• _Aim of the task_
In the entries below, every line with the string "plong" is to be reported.

• _Revision comparison data_
==============================
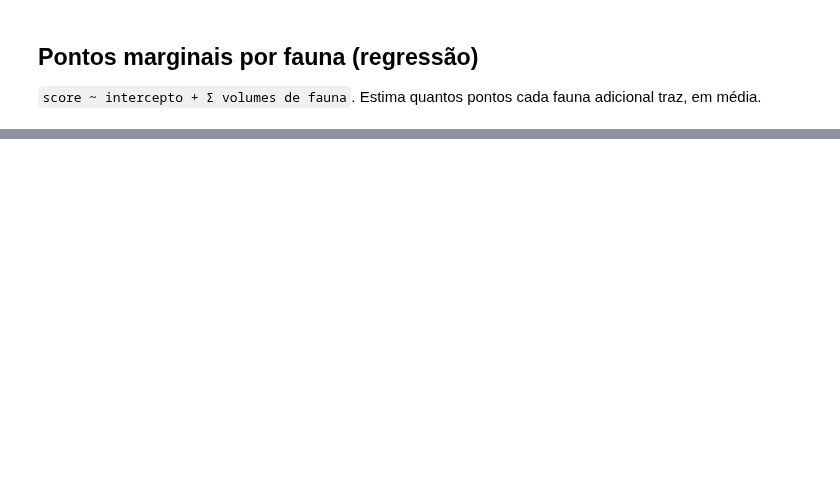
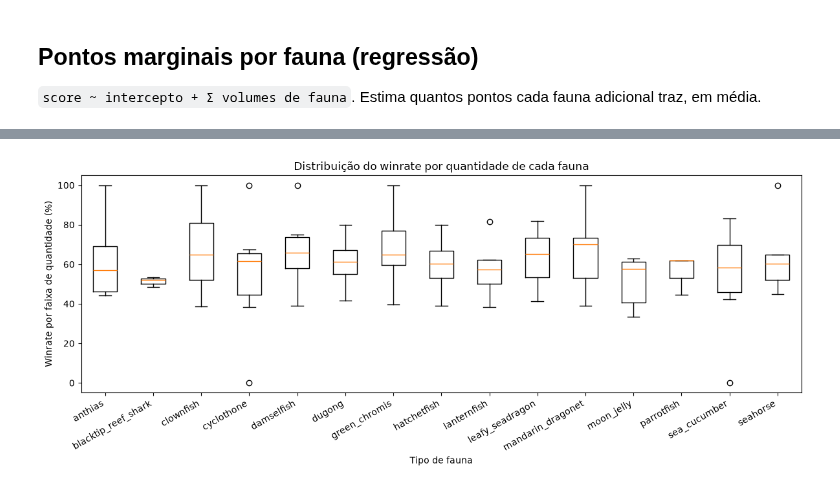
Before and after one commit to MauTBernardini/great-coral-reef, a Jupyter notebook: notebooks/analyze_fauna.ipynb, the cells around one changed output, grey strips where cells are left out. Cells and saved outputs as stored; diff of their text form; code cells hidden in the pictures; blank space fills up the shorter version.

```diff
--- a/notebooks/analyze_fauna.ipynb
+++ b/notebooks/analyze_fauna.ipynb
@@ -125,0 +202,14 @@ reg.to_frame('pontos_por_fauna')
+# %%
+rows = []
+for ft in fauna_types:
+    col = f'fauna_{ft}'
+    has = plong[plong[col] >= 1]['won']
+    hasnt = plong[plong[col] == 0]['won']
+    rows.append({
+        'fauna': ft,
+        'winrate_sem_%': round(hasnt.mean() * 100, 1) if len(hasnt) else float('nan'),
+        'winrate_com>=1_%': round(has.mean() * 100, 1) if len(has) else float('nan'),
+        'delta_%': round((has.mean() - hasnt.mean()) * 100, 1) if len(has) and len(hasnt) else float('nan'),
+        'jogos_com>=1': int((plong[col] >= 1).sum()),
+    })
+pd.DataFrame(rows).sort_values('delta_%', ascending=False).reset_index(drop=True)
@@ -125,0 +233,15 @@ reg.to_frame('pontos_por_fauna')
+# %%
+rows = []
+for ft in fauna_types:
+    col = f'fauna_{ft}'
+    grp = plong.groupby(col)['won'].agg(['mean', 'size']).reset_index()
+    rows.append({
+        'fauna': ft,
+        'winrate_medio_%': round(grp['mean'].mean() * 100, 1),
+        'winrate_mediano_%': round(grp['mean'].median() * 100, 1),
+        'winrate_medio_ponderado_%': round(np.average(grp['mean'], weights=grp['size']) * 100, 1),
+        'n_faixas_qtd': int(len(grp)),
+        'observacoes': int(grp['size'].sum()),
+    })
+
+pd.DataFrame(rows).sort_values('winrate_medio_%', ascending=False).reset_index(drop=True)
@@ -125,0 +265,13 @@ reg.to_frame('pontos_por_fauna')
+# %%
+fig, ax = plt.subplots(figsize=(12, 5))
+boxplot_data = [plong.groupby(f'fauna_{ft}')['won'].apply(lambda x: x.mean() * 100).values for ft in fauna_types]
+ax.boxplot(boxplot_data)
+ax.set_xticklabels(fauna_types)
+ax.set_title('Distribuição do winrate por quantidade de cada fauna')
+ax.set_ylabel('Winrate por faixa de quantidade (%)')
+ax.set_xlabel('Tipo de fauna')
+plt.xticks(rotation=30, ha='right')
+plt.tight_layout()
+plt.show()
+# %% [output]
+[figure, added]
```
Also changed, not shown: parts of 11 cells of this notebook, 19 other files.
==============================
• _Task response_
+    has = plong[plong[col] >= 1]['won']
+    hasnt = plong[plong[col] == 0]['won']
+        'jogos_com>=1': int((plong[col] >= 1).sum()),
+    grp = plong.groupby(col)['won'].agg(['mean', 'size']).reset_index()
+boxplot_data = [plong.groupby(f'fauna_{ft}')['won'].apply(lambda x: x.mean() * 100).values for ft in fauna_types]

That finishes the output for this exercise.